Network News

X My Profile
View More Activity
Posted at 2:35 PM ET, 02/23/2011

National Democrats weren't that concerned about unions before Wisconsin

By Ezra Klein

Josh Barro points out that there's some hypocrisy in Barack Obama's support for the workers in Wisconsin:

The scope of collective bargaining for federal employees is sharply limited. They are forbidden to collectively bargain for wages or benefits; instead, raises are determined annually through legislation. Wisconsin unions would actually have slightly more scope for bargaining than this: they could bargain for cost of living adjustments up to CPI, or more if approved in a referendum. So, if the Wisconsin law is an assault, federal employee unions have already been pummeled.

But instead of trying to strengthen the hand of federal workers' unions, Obama supports aggressive use of the direct wage-setting power, urging Congress to freeze federal workers' pay for two years. He's made no suggestion that such a wage freeze should occur only through a bargaining process, which would be required in states where wages are a matter for collective bargaining.

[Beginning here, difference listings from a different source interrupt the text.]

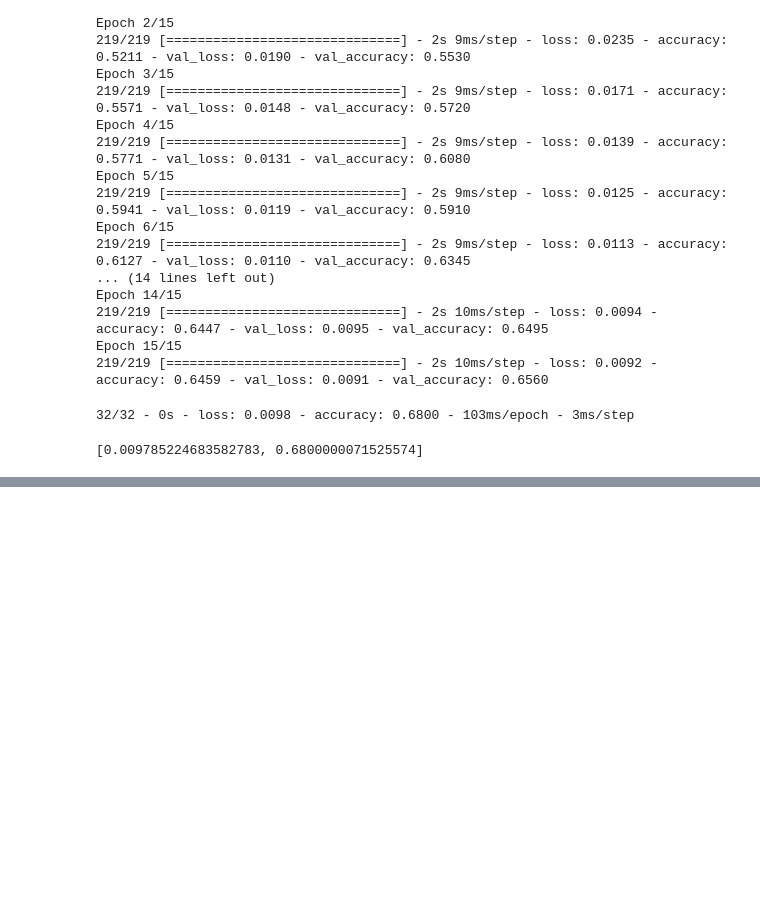
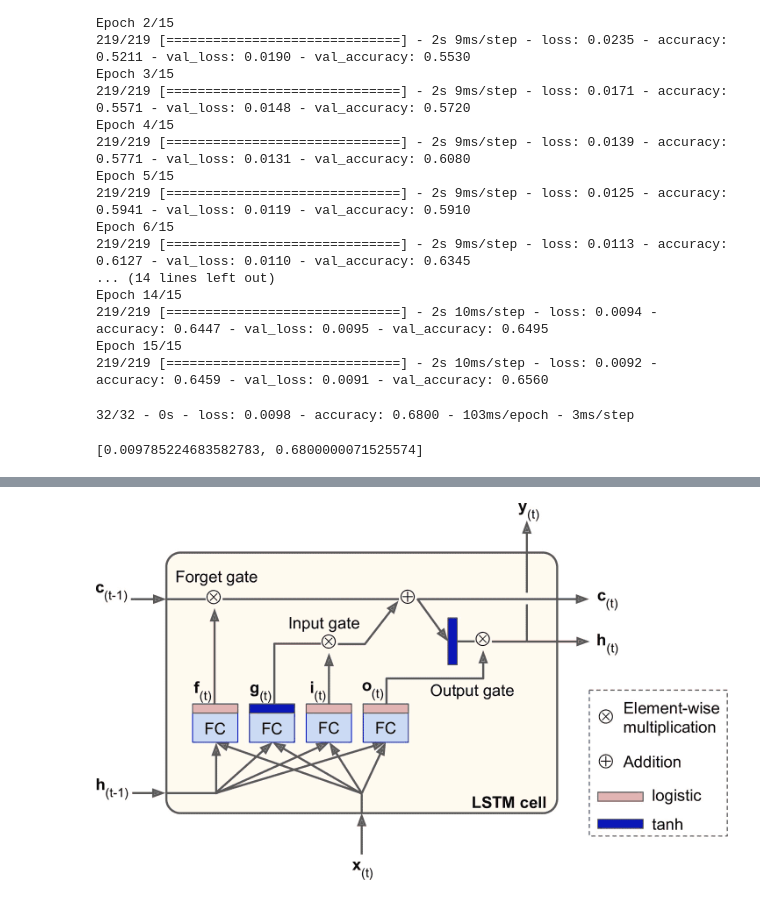
Before and after one commit to binlanguage/mln, a Jupyter notebook: 15_RNN_CNN.ipynb, the cells around one changed output, grey strips where cells are left out. Saved outputs shown, nothing was run; the diff lists cells and outputs as text; code cells hidden in the pictures; blank space fills up the shorter version.

```diff
--- a/15_RNN_CNN.ipynb
+++ b/15_RNN_CNN.ipynb
@@ -251,0 +360,14 @@ plt.show()
+# %%
+#LSTM 单元
+#h[t]是短期记忆状态，c[t]是长期记忆状态
+
+model = keras.models.Sequential([
+    keras.layers.LSTM(20, return_sequences=True, input_shape=[None, 1]),
+    keras.layers.LSTM(20, return_sequences=True),
+    keras.layers.TimeDistributed(keras.layers.Dense(10))
+])
+
+from IPython.display import Image
+Image("https://hands1ml.apachecn.org/img/70745cb802d7baf094598d9d5a61e02b.png",width=640)
+# %% [output]
+[figure, added]
```
Also changed, not shown: parts of 15 cells of this notebook.
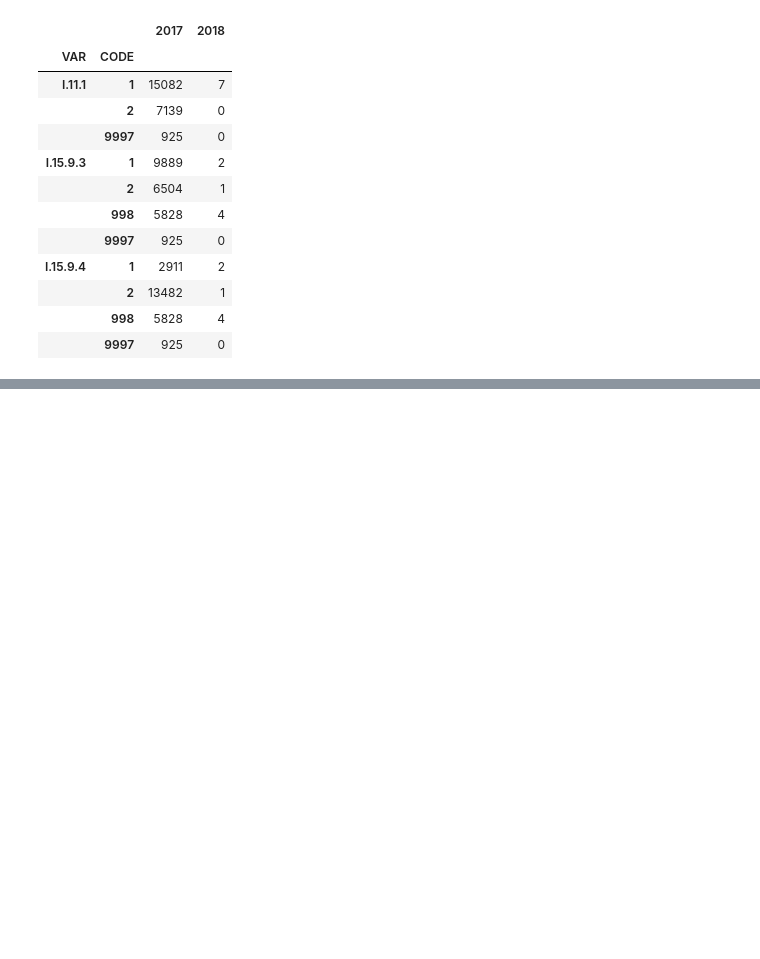
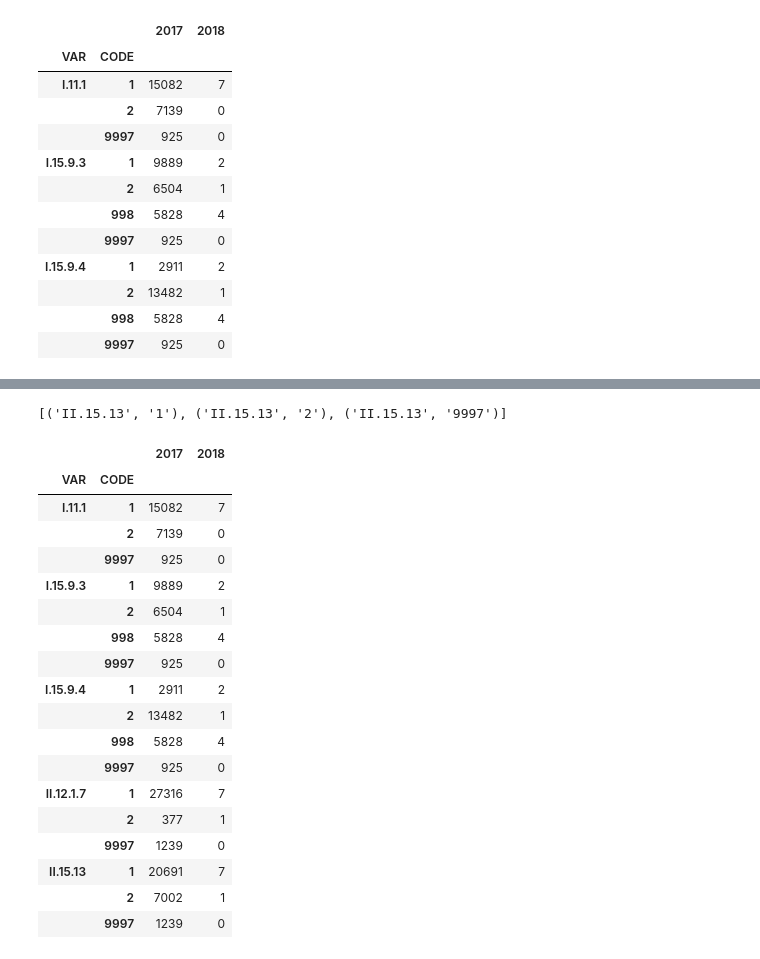
Before and after one commit to nymarya/analise-correlacao-sifilis, a Jupyter notebook: notebooks/3.0-banco-pmaq.ipynb, the cells around one changed output, grey strips where cells are left out. Drawn from its saved outputs; the diff is of its cells as text; code cells hidden in the pictures; blank space fills up the shorter version.

```diff
--- a/notebooks/3.0-banco-pmaq.ipynb
+++ b/notebooks/3.0-banco-pmaq.ipynb
@@ -271,3 +271,8 @@ df_final
 |  | 2 | 13482 | 1 |
 |  | 998 | 5828 | 4 |
 |  | 9997 | 925 | 0 |
+# %%
+# m2: II.12.1.7, II.15.13
+df4 = pd.pivot_table(m2_df, index=['II.12.1.7'], columns=['ANO'], values=['CNES_FINAL'],
+               aggfunc='count', fill_value=0)
+df4
@@ -273,0 +286,8 @@ df_final
+# %%
+cols = [['II.12.1.7', 'II.12.1.7', 'II.12.1.7'],
+       ['1', '2', '9997']]
+tuples = list(zip(*cols))
+print(tuples)
+index = pd.MultiIndex.from_tuples(tuples, names=['VAR', 'CODE'])
+df_final = df_final.append(pd.DataFrame(df4.values, index=index, columns=['2017', '2018']))
+df_final
@@ -273,0 +312,4 @@ df_final
+# %%
+df5 = pd.pivot_table(m2_df, index=['II.15.13'], columns=['ANO'], values=['CNES_FINAL'],
+               aggfunc='count', fill_value=0)
+df5
@@ -273,0 +323,29 @@ df_final
+# %%
+cols = [['II.15.13', 'II.15.13', 'II.15.13'],
+       ['1', '2', '9997']]
+tuples = list(zip(*cols))
+print(tuples)
+index = pd.MultiIndex.from_tuples(tuples, names=['VAR', 'CODE'])
+df_final = df_final.append(pd.DataFrame(df5.values, index=index, columns=['2017', '2018']))
+df_final
+# %% [output]
+[('II.15.13', '1'), ('II.15.13', '2'), ('II.15.13', '9997')]
+|  |  | 2017 | 2018 |
+| VAR | CODE |  |  |
+| I.11.1 | 1 | 15082 | 7 |
+|  | 2 | 7139 | 0 |
+|  | 9997 | 925 | 0 |
+| I.15.9.3 | 1 | 9889 | 2 |
+|  | 2 | 6504 | 1 |
+|  | 998 | 5828 | 4 |
+|  | 9997 | 925 | 0 |
+| I.15.9.4 | 1 | 2911 | 2 |
+|  | 2 | 13482 | 1 |
+|  | 998 | 5828 | 4 |
+|  | 9997 | 925 | 0 |
+| II.12.1.7 | 1 | 27316 | 7 |
+|  | 2 | 377 | 1 |
+|  | 9997 | 1239 | 0 |
+| II.15.13 | 1 | 20691 | 7 |
+|  | 2 | 7002 | 1 |
+|  | 9997 | 1239 | 0 |
```
Also changed, not shown: parts of 6 cells of this notebook.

It's worth noting that neither Obama officials nor their predecessors in the Clinton administration concerned themselves much with strengthening organized labor. Neither the Employee Free Choice Act nor any other serious reforms of the labor laws received serious attention from either White House. Meanwhile, the intervening Bush administration was quite concerned with undermining organized labor (you might remember that the final fight over the legislation creating the Department of Homeland Security had to do with some unionbusting provisions Republicans inserted to make the law difficult for Democrats to support).

I think it's possible that the events in Wisconsin are reminding Democrats of the role organized labor plays in both the political system and leading to a renewed interest in the health of the union movement, but it's really too early to tell.

By Ezra Klein  | February 23, 2011; 2:35 PM ET
Save & Share:  Send E-mail   Facebook   Twitter   Digg   Yahoo Buzz   StumbleUpon   Technorati   Google Buzz   Previous: How long can Scott Walker hold out?
Next: Predicting state budget deficits in two graphs


"I think it's possible that the events in Wisconsin are reminding Democrats of the role organized labor plays in both the political system and leading to a renewed interest in the health of the union movement, but it's really too early to tell."

just like tea party folk purport to value the constitution, democrats value american traditions, as well.
democrats value social protections, safety nets, equal opportunity, a voice for those who are unempowered...benefits to ensure health and safety and well-being
.and therefore, the threat of losing an important safeguard, by an upstart governor,has awakened all of us. and the younger ones, also....seeing their families struggling, as they are struggling...and all of us have family members who have been part of unions, and grateful for it.
i think this has been a powerful moment for democrats.
a uniting moment.
an awakening.

Posted by: jkaren | February 23, 2011 2:57 PM | Report abuse

Have you forgotten how Obama gave away substantial ownership in the car companies to the union and orchestrated a bailout that really served to preserve the union's health benefits? That was a many billion dollar gift to the unions.

Posted by: basil2812 | February 23, 2011 2:59 PM | Report abuse

at a deeper, more ideological place, for democrats, this is an issue about social justice, and fairness.
these themes that have been brought to the surface..
governor walker touched a collective nerve, when he closed the door on hundreds of thousands of workers....

he has gotten much more than he "bargained" for!
i think the repercussions will be very positive for democrats.
it reminds us, what we are "about."
i believe,it has been a very good thing.

the governor has suspended the paychecks of the senators, but many democrats will pitch in to help. these senators will be rewarded for standing by their principles.

Posted by: jkaren | February 23, 2011 3:05 PM | Report abuse

I take issue with some of what you wrote here Ezra. While I will agree that President Obama didn't try very hard to get the union election laws changed in 2009, he did put it forth. It was denied by Democrats as well as Republicans in the Senate.

You can pin it on Obama if you want but he at least made the gesture.

Posted by: kindness1 | February 23, 2011 3:12 PM | Report abuse

Post a Comment

We encourage users to analyze, comment on and even challenge's articles, blogs, reviews and multimedia features.

User reviews and comments that include profanity or personal attacks or other inappropriate comments or material will be removed from the site. Additionally, entries that are unsigned or contain "signatures" by someone other than the actual author will be removed. Finally, we will take steps to block users who violate any of our posting standards, terms of use or privacy policies or any other policies governing this site. Please review the full rules governing commentaries and discussions.

characters remaining

RSS Feed
Subscribe to The Post

© 2011 The Washington Post Company